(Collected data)
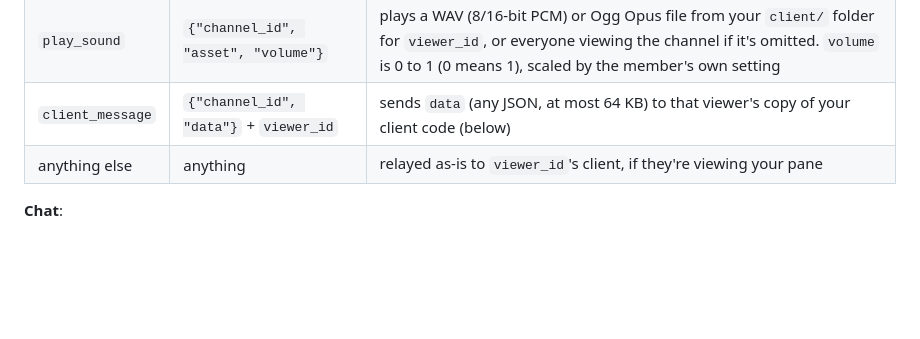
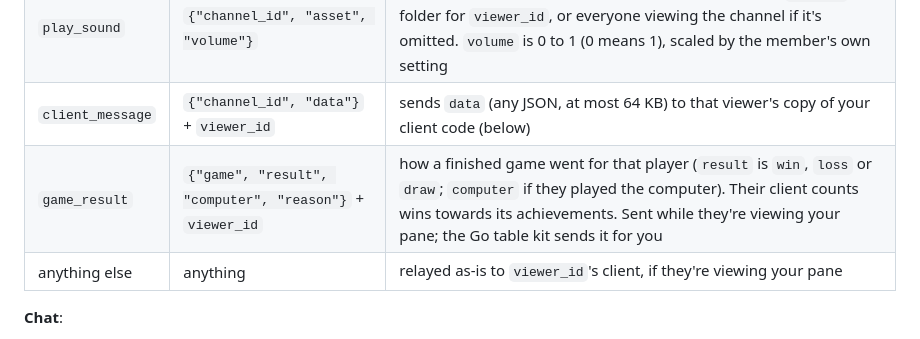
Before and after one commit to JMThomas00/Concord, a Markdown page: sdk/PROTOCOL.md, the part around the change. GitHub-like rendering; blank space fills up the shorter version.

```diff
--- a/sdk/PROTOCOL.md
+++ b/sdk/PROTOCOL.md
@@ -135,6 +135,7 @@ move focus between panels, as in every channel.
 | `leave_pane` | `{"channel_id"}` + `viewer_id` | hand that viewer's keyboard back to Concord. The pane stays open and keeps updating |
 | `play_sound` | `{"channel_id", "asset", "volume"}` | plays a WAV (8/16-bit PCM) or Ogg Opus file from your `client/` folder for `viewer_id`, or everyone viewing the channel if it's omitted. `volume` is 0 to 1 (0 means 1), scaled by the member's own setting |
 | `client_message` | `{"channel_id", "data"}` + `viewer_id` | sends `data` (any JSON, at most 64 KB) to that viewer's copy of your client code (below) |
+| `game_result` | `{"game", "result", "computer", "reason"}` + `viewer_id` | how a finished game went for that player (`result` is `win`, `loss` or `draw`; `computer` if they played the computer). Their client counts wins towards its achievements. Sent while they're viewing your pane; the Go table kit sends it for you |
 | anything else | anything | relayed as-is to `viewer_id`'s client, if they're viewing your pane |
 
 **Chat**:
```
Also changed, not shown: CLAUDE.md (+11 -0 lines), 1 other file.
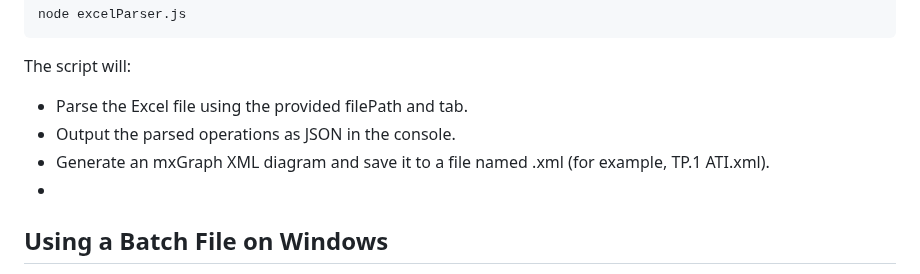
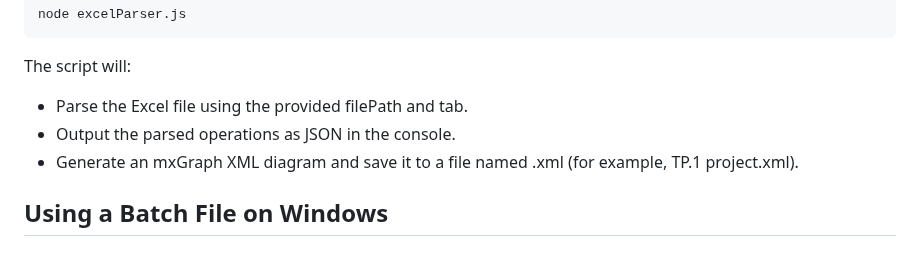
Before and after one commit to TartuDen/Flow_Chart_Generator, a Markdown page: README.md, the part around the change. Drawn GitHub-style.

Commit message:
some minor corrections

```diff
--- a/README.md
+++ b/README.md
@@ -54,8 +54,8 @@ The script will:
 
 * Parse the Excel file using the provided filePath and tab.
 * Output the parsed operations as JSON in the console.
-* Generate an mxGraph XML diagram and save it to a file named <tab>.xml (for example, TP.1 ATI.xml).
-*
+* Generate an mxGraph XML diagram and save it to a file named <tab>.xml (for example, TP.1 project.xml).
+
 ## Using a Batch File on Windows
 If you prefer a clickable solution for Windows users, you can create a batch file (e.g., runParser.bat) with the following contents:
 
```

Exercise brief:
Among the entries, find every line holding "Generate" and return it.

Solution for this problem:
-* Generate an mxGraph XML diagram and save it to a file named <tab>.xml (for example, TP.1 ATI.xml).
+* Generate an mxGraph XML diagram and save it to a file named <tab>.xml (for example, TP.1 project.xml).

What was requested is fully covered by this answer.